### Task inputs
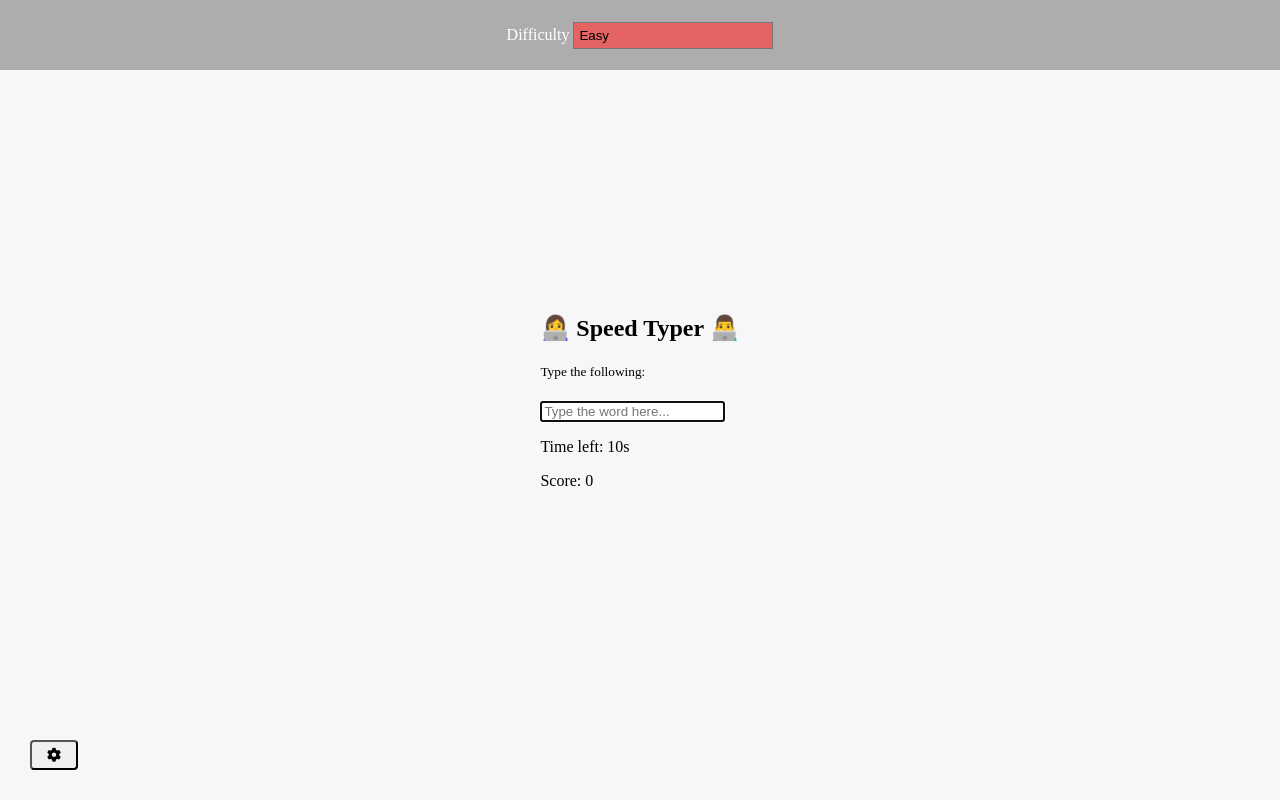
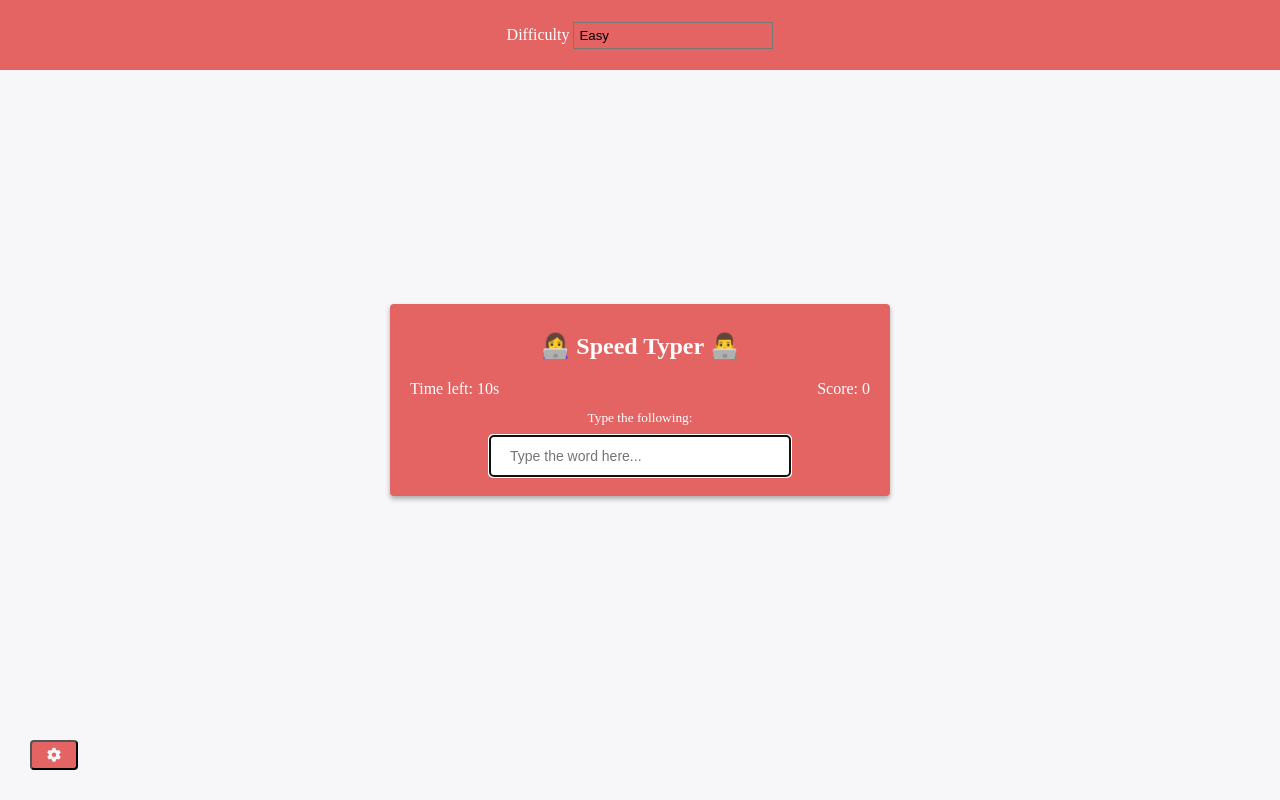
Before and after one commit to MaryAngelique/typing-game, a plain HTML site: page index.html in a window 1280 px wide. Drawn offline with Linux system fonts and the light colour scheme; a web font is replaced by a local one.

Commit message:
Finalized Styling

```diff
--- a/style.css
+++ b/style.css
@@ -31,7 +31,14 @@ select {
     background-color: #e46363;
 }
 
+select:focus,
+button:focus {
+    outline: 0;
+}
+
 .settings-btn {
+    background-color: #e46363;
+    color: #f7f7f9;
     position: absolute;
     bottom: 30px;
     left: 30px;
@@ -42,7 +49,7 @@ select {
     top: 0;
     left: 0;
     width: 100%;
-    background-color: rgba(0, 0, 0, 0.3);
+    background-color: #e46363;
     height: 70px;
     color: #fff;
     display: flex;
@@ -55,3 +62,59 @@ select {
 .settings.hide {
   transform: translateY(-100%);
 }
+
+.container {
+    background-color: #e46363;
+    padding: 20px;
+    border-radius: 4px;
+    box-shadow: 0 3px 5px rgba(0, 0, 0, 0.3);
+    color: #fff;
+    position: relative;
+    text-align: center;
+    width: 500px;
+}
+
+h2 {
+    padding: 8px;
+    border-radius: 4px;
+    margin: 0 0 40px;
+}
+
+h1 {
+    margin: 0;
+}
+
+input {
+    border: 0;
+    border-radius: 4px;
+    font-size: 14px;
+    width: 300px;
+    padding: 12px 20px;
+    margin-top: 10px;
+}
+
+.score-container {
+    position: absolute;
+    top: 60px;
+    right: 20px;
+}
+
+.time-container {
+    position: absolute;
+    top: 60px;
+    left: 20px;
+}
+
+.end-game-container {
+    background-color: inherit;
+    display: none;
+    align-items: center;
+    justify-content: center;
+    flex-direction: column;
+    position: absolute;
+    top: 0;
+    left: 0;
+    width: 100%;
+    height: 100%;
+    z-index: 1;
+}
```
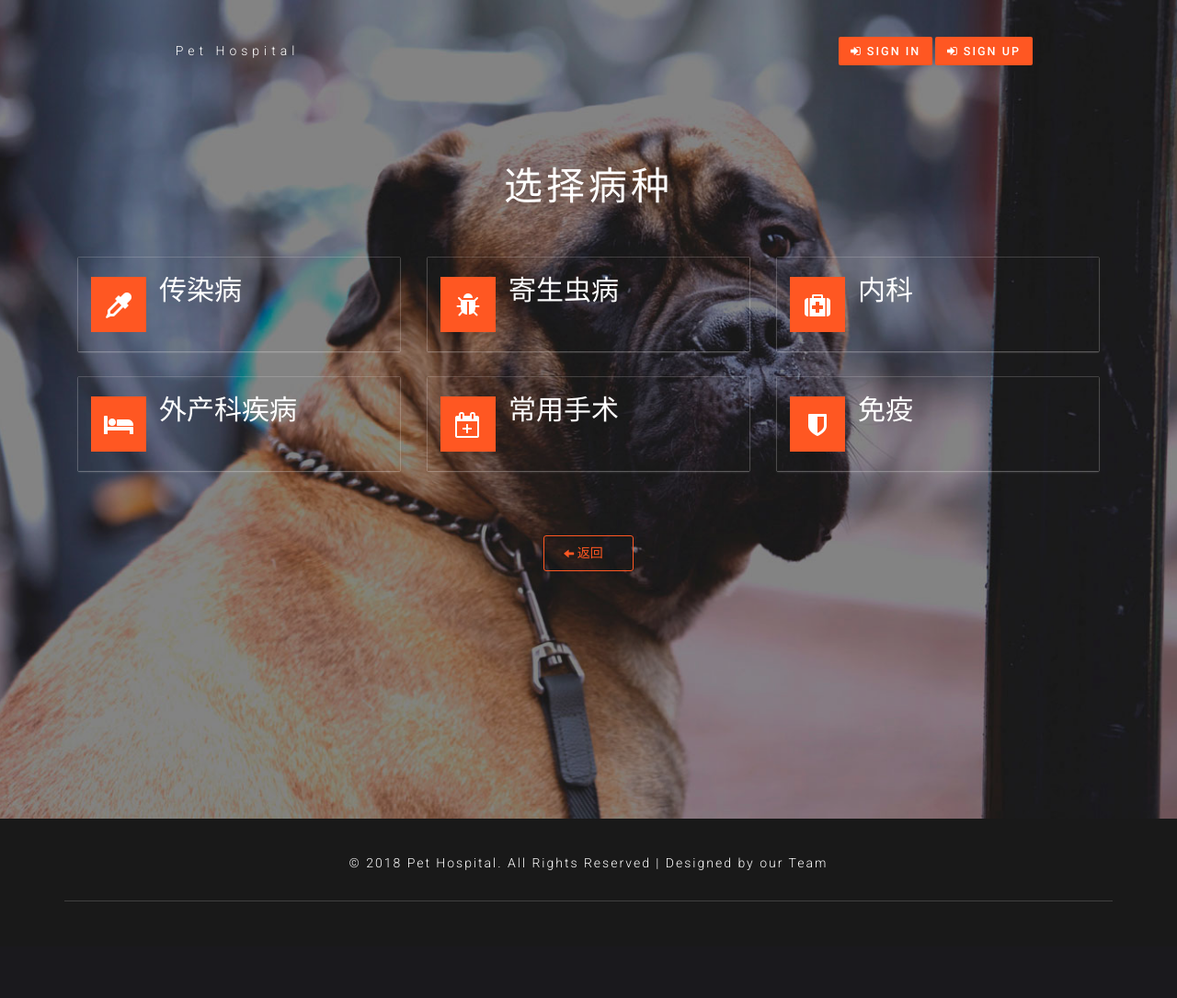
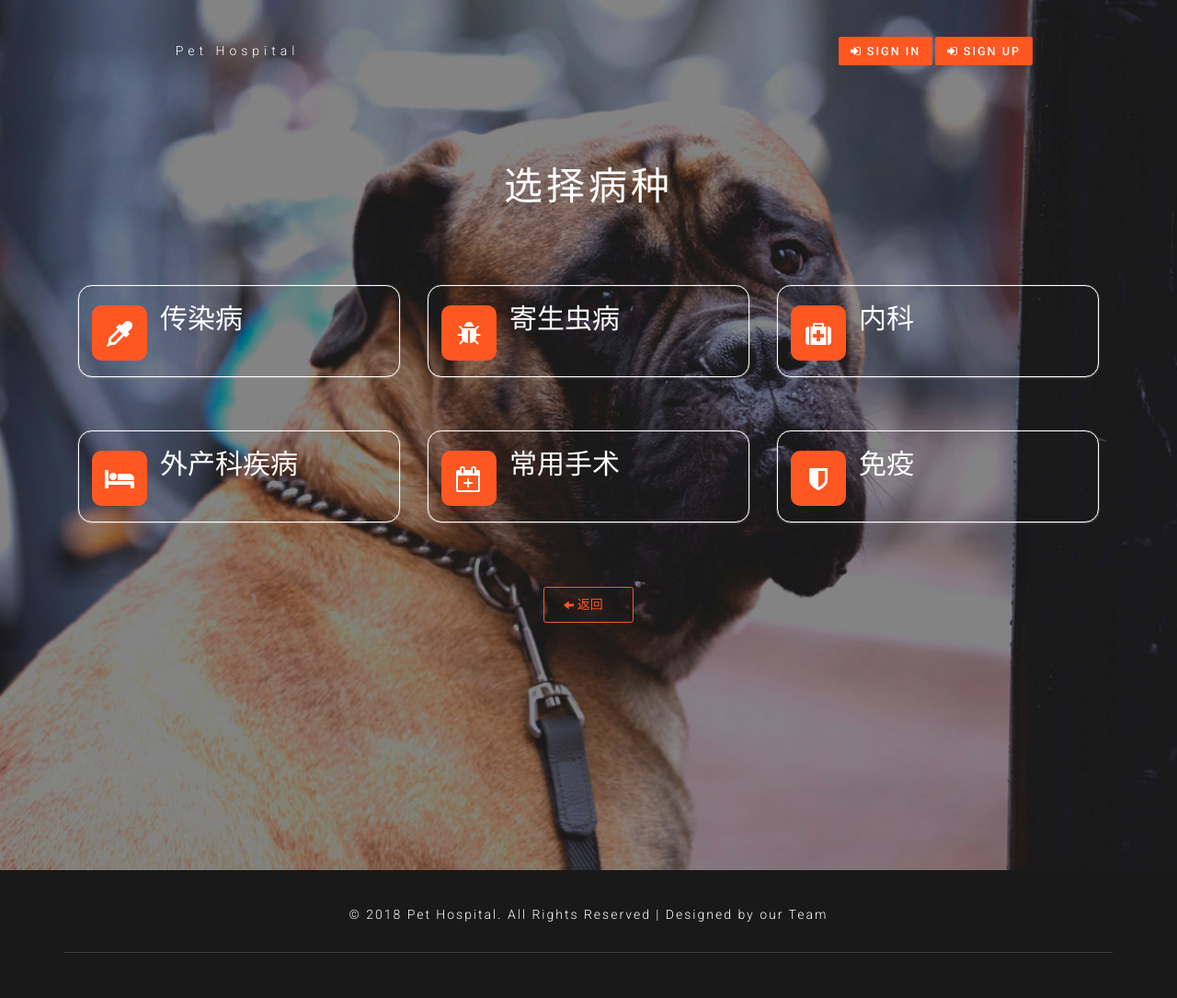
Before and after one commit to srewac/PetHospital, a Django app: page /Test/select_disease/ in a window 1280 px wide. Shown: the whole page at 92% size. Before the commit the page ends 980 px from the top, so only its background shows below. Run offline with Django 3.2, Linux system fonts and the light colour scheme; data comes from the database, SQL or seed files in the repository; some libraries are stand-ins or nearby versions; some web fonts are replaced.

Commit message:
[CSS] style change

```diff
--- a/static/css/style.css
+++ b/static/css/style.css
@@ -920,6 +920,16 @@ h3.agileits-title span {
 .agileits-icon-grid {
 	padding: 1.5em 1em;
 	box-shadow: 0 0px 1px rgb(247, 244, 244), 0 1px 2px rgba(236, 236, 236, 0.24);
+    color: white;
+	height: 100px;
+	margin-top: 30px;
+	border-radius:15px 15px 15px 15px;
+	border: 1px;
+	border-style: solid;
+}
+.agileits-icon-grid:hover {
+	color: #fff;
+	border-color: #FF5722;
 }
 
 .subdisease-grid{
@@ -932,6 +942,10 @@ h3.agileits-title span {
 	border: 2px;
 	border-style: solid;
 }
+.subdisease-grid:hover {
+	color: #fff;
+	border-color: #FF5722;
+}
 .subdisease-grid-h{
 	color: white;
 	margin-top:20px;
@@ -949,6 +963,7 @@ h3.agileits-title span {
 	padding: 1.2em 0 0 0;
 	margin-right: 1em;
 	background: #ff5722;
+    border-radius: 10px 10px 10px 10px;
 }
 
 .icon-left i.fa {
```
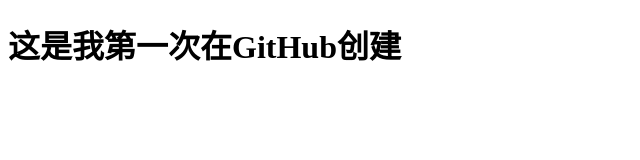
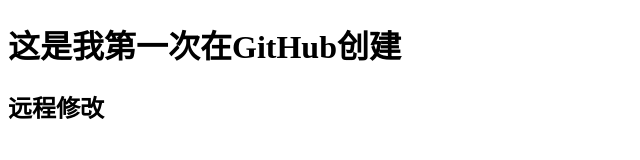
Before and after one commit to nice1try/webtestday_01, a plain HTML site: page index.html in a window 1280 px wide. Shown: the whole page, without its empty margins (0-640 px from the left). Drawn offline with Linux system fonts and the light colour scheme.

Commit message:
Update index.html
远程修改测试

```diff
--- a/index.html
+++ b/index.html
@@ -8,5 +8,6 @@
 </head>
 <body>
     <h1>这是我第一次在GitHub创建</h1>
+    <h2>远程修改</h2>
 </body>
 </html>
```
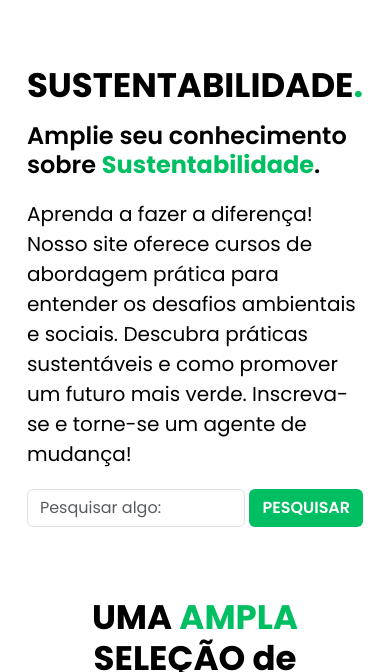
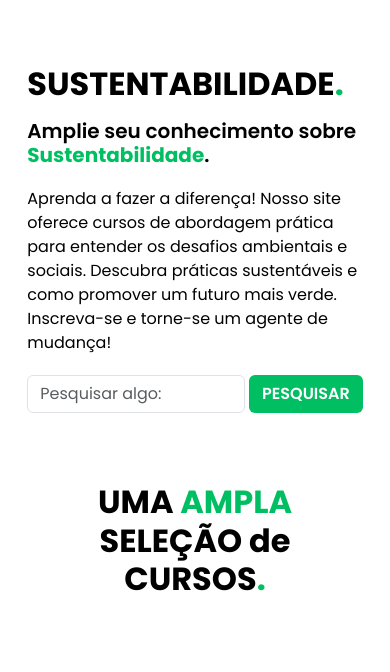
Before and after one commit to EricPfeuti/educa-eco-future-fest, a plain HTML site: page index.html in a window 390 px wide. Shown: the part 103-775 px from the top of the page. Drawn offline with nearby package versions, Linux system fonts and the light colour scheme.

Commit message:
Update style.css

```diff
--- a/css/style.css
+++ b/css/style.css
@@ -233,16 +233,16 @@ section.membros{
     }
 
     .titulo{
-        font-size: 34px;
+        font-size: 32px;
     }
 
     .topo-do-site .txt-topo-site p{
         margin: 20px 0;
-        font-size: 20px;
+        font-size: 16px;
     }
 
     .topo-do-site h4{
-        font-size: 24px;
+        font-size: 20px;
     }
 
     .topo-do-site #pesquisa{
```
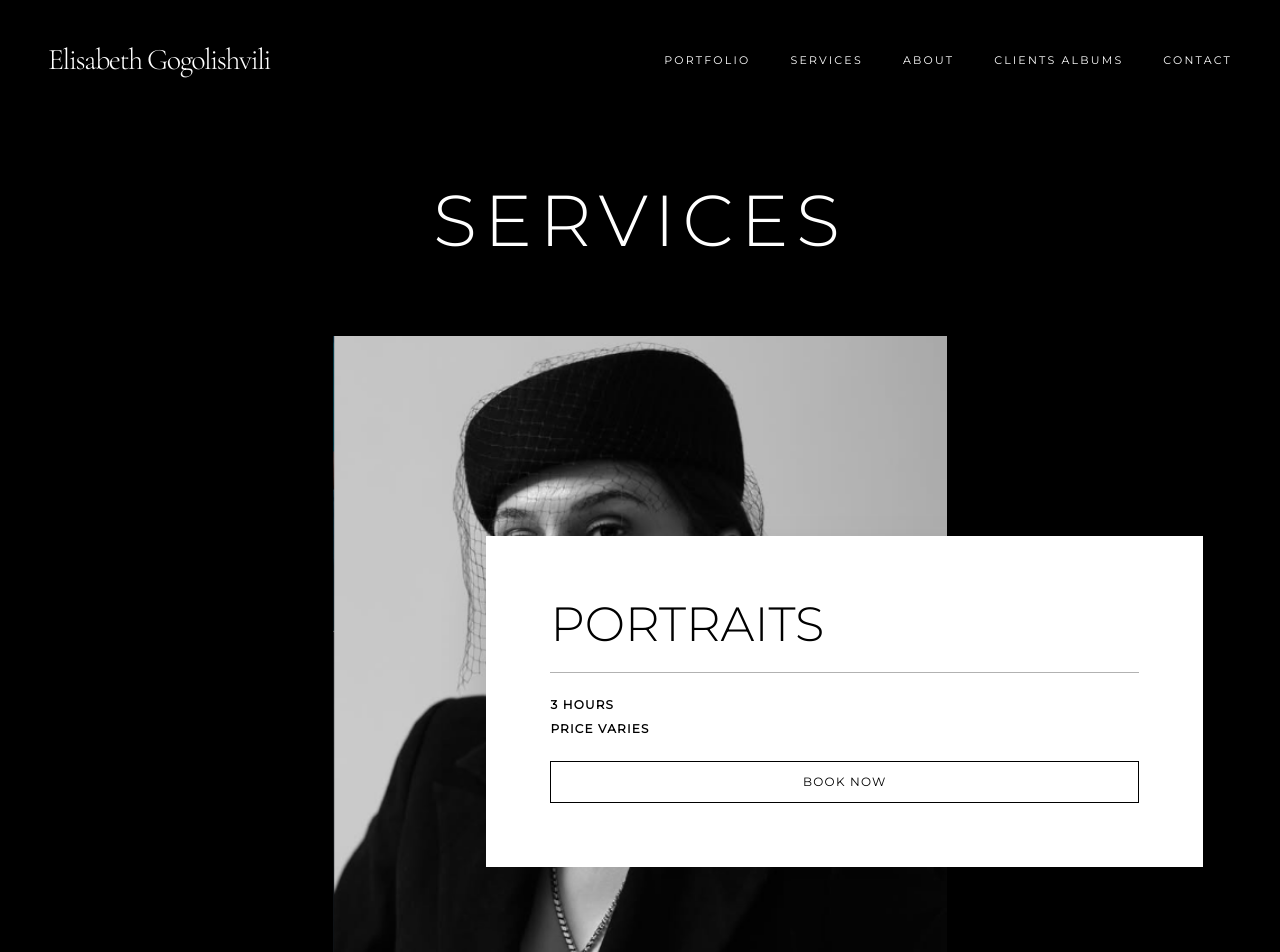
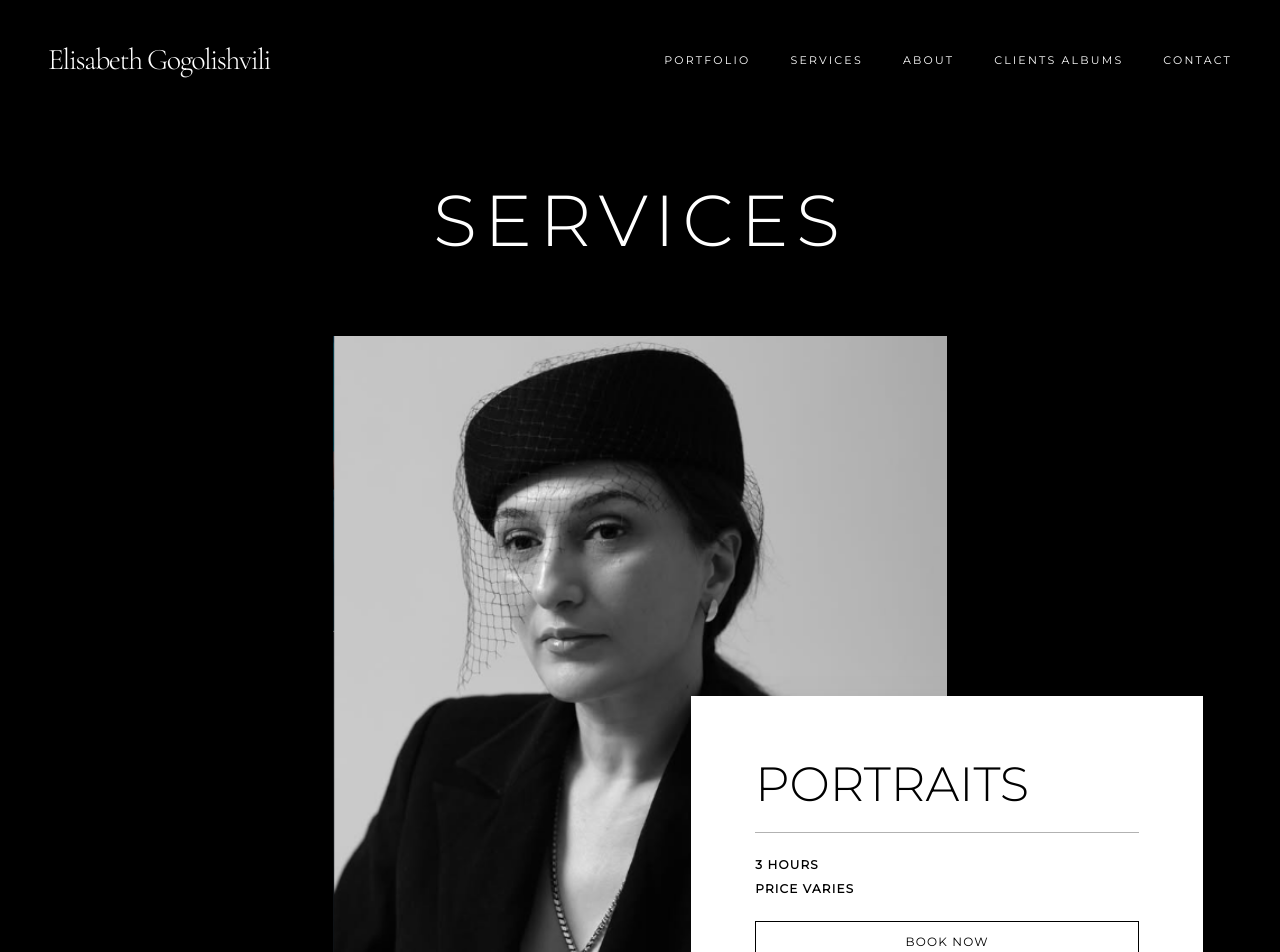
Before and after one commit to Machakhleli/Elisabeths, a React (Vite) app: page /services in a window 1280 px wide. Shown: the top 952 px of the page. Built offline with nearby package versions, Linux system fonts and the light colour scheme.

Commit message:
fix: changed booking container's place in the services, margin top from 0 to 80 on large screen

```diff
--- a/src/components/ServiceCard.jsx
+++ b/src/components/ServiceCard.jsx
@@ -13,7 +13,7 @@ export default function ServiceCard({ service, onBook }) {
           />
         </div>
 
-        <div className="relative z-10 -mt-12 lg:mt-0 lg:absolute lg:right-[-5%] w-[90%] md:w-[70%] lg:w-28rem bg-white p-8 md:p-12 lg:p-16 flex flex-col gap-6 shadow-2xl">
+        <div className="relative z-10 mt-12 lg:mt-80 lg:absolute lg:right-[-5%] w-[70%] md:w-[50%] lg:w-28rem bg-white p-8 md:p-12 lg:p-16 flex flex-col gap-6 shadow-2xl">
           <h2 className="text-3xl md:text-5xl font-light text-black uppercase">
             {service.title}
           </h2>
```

### How to complete this task
Take every line above that includes the string "border" and return it.

### Written answer
+    border-radius: 4px;
+    border-radius: 4px;
+    border: 0;
+    border-radius: 4px;
+	border-radius:15px 15px 15px 15px;
+	border: 1px;
+	border-style: solid;
+	border-color: #FF5722;
 	border: 2px;
 	border-style: solid;
+	border-color: #FF5722;
+    border-radius: 10px 10px 10px 10px;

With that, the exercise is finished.